### Task brief:
Below are the records; copy every line in them that holds the string "model".

- Opening Delimiter -

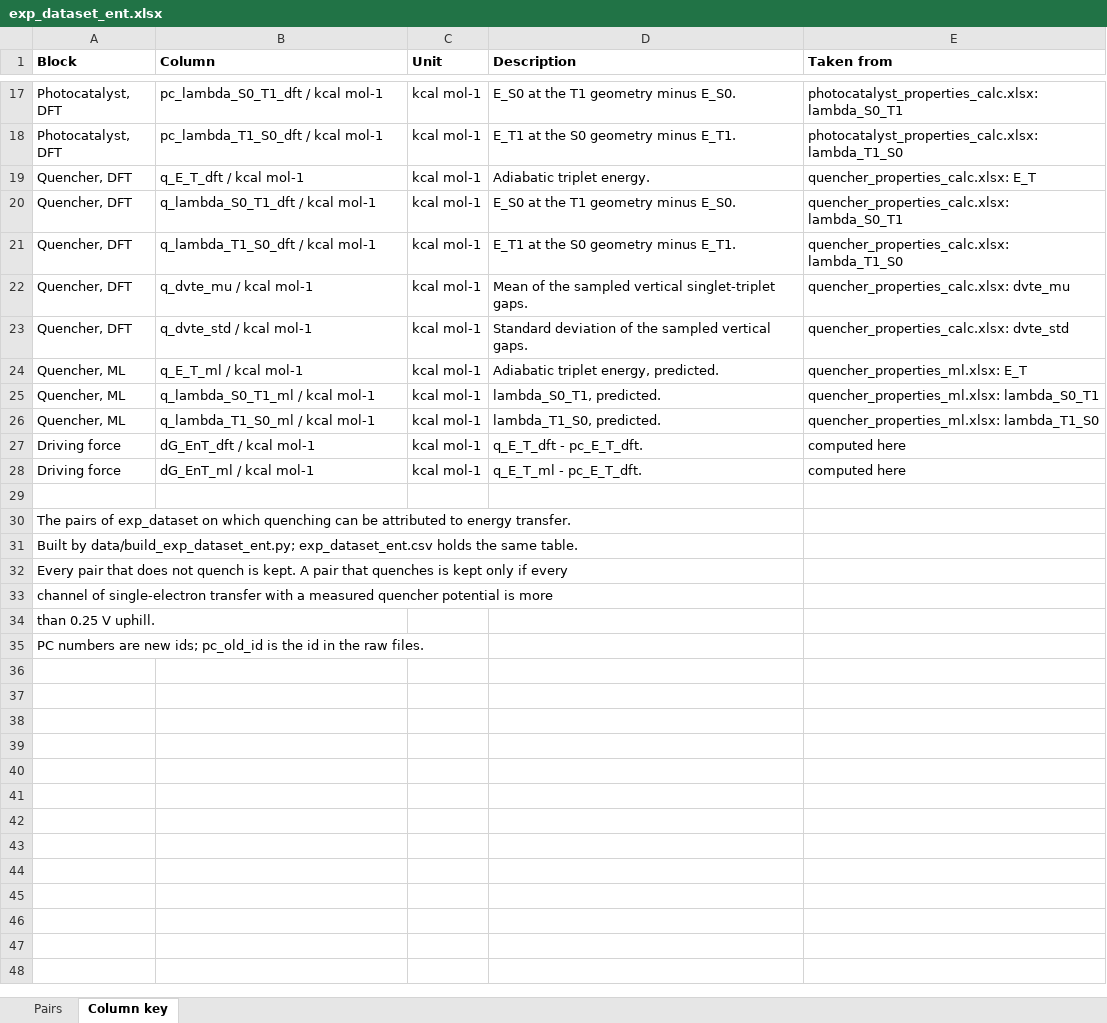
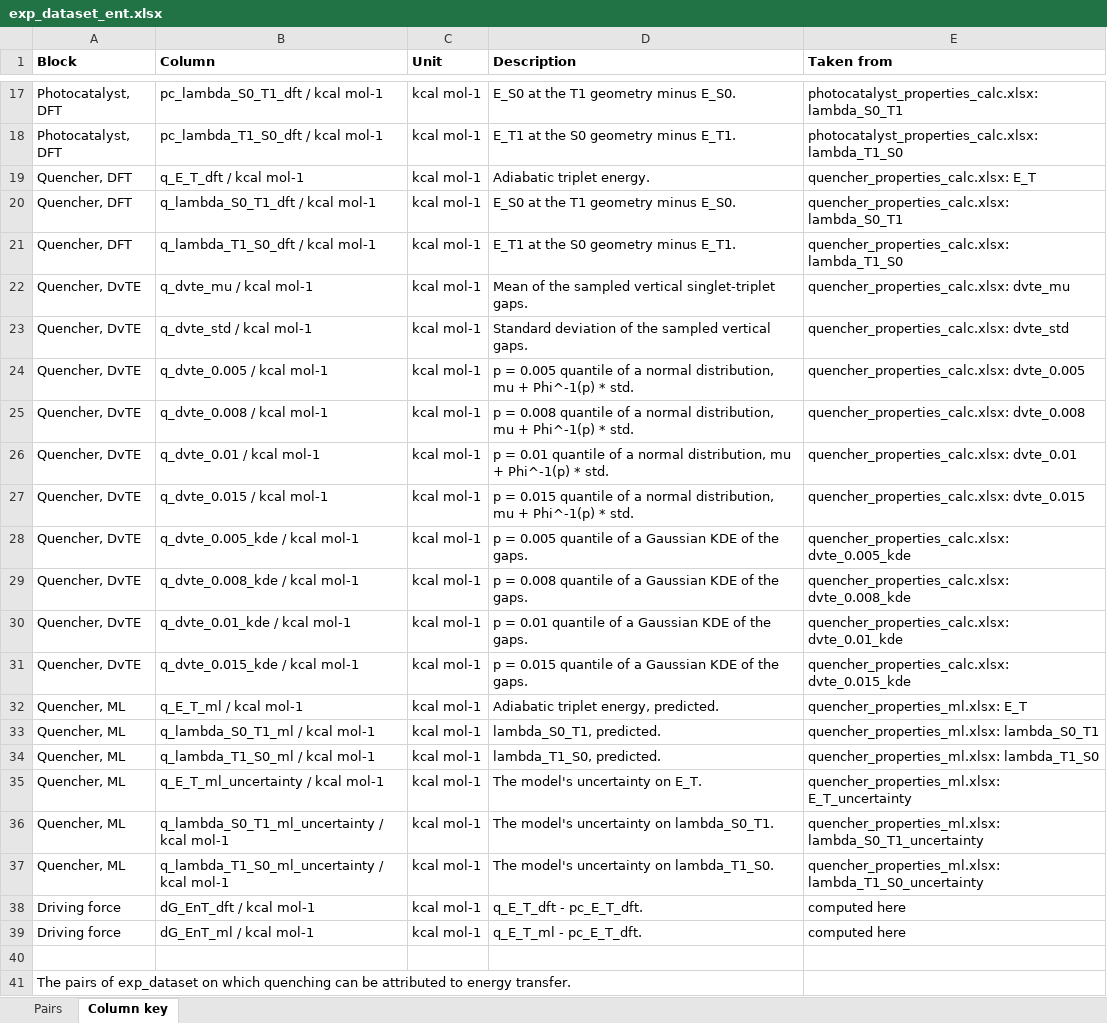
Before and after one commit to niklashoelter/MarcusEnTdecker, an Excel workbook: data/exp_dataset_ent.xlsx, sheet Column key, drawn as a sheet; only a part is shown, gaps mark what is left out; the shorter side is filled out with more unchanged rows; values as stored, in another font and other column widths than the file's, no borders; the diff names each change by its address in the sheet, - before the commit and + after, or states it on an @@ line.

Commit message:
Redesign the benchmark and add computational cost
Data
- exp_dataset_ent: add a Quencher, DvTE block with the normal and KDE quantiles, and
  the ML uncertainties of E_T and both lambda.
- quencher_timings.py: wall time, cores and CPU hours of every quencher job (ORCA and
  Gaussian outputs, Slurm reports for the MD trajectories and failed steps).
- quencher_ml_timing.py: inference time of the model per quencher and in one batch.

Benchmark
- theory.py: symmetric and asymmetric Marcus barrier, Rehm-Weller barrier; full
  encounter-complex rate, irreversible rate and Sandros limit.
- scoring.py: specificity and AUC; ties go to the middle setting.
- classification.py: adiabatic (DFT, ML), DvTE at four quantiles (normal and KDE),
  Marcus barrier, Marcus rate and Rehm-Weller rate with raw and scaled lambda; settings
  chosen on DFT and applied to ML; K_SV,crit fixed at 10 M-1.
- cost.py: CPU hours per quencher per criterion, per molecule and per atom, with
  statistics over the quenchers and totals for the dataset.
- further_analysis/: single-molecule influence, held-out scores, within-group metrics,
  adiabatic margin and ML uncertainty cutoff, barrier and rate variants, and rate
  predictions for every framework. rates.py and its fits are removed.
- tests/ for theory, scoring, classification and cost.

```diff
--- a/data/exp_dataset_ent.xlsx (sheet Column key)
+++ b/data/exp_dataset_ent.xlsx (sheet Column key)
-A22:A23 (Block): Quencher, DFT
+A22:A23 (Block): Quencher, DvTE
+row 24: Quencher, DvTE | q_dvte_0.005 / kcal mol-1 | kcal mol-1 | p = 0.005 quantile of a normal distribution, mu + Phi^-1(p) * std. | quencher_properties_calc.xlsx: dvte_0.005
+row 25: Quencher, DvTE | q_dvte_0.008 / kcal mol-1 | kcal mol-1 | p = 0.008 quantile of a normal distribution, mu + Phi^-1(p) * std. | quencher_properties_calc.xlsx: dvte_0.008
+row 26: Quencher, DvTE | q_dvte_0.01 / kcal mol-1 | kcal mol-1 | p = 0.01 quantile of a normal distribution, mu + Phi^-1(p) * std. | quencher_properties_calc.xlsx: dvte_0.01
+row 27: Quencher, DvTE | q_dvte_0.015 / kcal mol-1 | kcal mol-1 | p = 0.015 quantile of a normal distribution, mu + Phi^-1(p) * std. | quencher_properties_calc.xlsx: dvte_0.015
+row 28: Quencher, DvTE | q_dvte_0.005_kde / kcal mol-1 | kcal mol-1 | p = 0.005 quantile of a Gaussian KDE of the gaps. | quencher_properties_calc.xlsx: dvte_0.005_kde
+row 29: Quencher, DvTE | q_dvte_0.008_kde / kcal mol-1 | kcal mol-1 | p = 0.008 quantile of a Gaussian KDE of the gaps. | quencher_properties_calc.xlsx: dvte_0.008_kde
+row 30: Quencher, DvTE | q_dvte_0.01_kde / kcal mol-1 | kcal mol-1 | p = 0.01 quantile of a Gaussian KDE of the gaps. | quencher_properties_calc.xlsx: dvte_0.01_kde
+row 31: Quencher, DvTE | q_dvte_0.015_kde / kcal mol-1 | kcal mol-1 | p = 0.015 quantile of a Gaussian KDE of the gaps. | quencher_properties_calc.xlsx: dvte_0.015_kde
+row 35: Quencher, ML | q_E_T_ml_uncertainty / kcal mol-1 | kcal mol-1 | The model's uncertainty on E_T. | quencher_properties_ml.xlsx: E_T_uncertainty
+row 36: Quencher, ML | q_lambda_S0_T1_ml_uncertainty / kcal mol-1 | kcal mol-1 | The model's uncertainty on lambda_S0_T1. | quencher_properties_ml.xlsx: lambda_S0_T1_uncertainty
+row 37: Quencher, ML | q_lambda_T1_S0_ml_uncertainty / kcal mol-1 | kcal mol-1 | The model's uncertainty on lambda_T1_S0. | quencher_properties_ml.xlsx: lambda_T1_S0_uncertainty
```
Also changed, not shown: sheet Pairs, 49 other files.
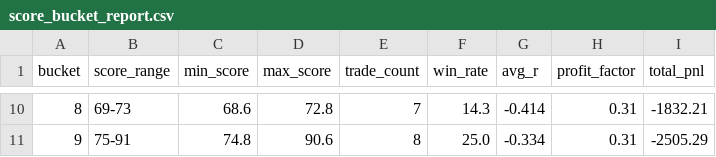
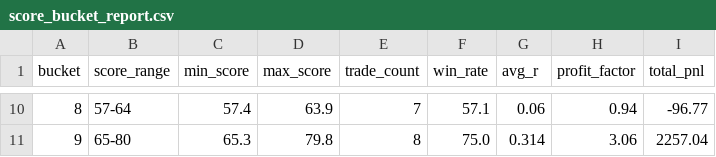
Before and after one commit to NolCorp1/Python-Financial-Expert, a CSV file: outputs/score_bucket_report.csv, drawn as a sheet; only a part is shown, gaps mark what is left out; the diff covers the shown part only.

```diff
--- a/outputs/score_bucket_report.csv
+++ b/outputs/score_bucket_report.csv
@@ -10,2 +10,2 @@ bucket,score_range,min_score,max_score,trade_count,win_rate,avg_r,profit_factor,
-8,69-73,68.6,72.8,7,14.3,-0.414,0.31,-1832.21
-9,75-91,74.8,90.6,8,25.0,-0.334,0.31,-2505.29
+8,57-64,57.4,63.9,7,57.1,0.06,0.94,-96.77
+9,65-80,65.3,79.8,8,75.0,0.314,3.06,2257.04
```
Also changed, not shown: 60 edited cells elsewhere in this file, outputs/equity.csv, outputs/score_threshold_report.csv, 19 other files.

- Closing Delimiter -
- Opening Delimiter -

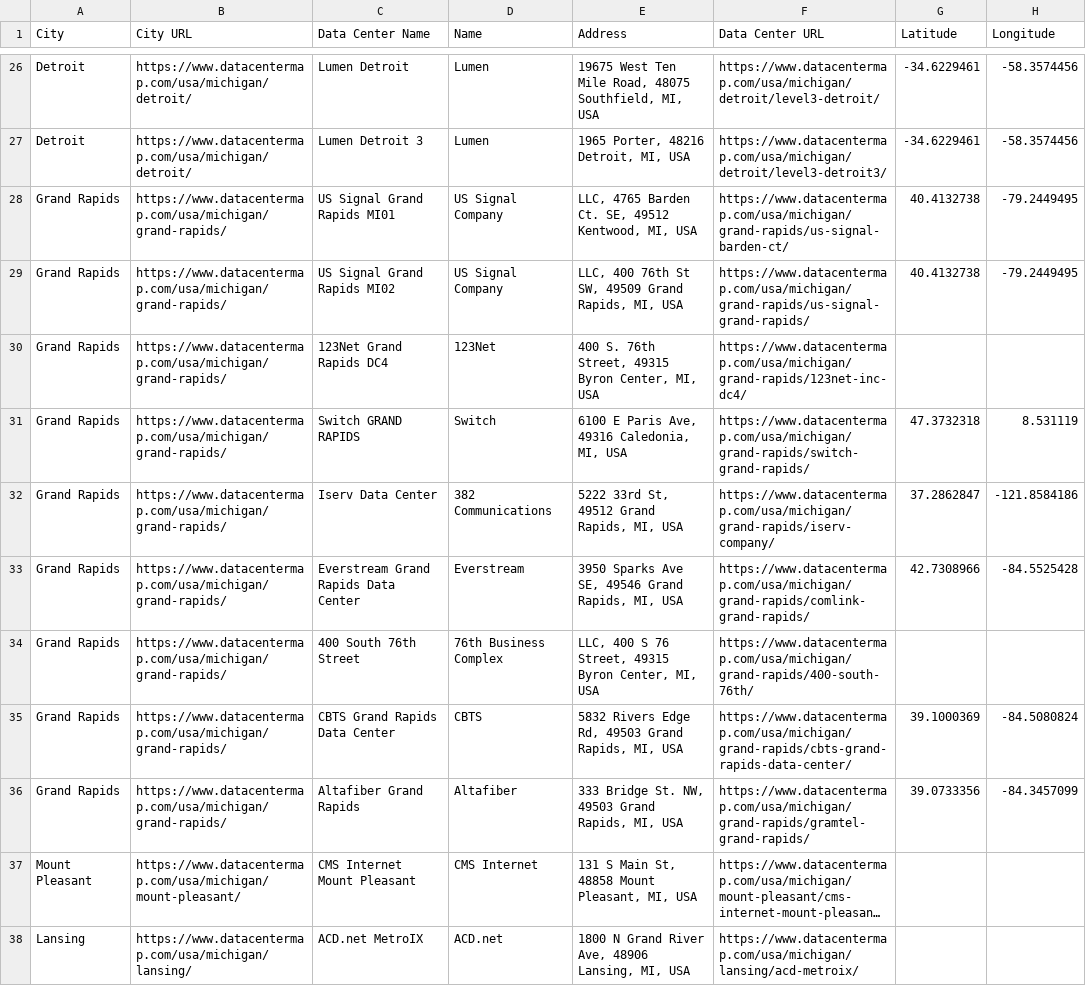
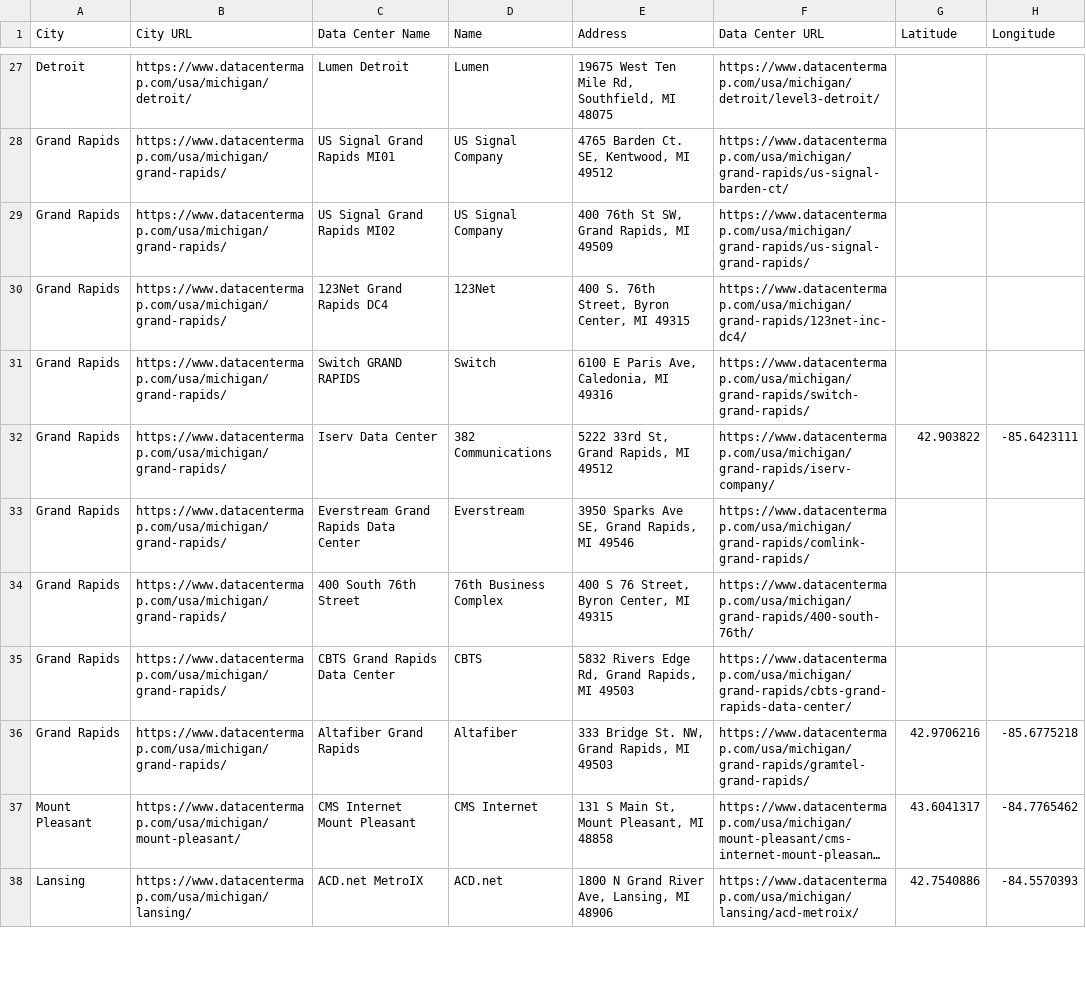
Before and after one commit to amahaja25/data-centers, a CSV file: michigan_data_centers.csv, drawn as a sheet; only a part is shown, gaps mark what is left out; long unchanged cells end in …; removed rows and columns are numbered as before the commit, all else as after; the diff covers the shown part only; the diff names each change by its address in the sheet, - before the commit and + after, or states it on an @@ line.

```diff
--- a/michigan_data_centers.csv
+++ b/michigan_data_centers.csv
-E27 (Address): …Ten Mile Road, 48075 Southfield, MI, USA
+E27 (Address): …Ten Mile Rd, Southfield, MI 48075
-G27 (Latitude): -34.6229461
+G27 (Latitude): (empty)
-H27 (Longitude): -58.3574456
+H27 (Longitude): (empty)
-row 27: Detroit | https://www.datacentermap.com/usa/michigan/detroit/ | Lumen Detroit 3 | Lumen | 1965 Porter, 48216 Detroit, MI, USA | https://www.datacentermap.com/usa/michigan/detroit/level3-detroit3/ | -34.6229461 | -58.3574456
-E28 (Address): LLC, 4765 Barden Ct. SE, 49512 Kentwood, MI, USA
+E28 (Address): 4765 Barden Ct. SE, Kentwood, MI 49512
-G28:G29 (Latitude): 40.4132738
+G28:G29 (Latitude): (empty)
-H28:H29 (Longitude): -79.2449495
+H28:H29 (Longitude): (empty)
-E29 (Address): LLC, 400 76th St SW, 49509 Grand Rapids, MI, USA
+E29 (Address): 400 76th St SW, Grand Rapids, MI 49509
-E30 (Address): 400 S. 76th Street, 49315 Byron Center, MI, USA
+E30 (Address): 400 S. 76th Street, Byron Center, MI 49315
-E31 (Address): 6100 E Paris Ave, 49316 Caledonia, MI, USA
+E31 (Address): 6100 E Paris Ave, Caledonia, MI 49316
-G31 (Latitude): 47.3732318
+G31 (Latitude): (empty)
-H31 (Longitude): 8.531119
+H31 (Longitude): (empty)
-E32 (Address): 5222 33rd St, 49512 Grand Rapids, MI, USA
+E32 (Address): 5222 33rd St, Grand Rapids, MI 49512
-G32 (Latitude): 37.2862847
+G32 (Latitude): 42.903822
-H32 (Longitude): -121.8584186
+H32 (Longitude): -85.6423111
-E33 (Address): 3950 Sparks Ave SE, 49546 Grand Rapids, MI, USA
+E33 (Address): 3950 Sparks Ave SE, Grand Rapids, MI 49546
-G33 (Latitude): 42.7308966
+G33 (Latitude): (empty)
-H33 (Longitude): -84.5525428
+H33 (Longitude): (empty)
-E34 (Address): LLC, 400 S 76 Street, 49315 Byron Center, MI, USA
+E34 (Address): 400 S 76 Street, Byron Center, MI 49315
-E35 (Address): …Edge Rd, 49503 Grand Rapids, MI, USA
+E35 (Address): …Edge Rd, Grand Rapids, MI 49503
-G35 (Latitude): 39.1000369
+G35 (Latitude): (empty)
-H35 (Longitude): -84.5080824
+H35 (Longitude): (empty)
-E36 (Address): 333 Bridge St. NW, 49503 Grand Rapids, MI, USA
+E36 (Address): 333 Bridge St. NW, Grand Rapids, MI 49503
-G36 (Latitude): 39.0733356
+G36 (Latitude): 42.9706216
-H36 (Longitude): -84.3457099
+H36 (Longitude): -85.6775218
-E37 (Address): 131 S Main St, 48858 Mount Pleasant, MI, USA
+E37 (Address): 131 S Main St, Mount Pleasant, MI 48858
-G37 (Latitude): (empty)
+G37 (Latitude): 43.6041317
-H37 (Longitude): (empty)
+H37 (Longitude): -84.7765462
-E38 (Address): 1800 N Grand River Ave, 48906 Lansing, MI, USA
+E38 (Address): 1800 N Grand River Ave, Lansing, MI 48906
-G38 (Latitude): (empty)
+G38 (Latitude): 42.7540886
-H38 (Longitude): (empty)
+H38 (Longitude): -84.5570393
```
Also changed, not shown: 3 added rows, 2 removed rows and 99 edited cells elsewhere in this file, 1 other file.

- Closing Delimiter -

### Response below:
- quencher_ml_timing.py: inference time of the model per quencher and in one batch.
+row 35: Quencher, ML | q_E_T_ml_uncertainty / kcal mol-1 | kcal mol-1 | The model's uncertainty on E_T. | quencher_properties_ml.xlsx: E_T_uncertainty
+row 36: Quencher, ML | q_lambda_S0_T1_ml_uncertainty / kcal mol-1 | kcal mol-1 | The model's uncertainty on lambda_S0_T1. | quencher_properties_ml.xlsx: lambda_S0_T1_uncertainty
+row 37: Quencher, ML | q_lambda_T1_S0_ml_uncertainty / kcal mol-1 | kcal mol-1 | The model's uncertainty on lambda_T1_S0. | quencher_properties_ml.xlsx: lambda_T1_S0_uncertainty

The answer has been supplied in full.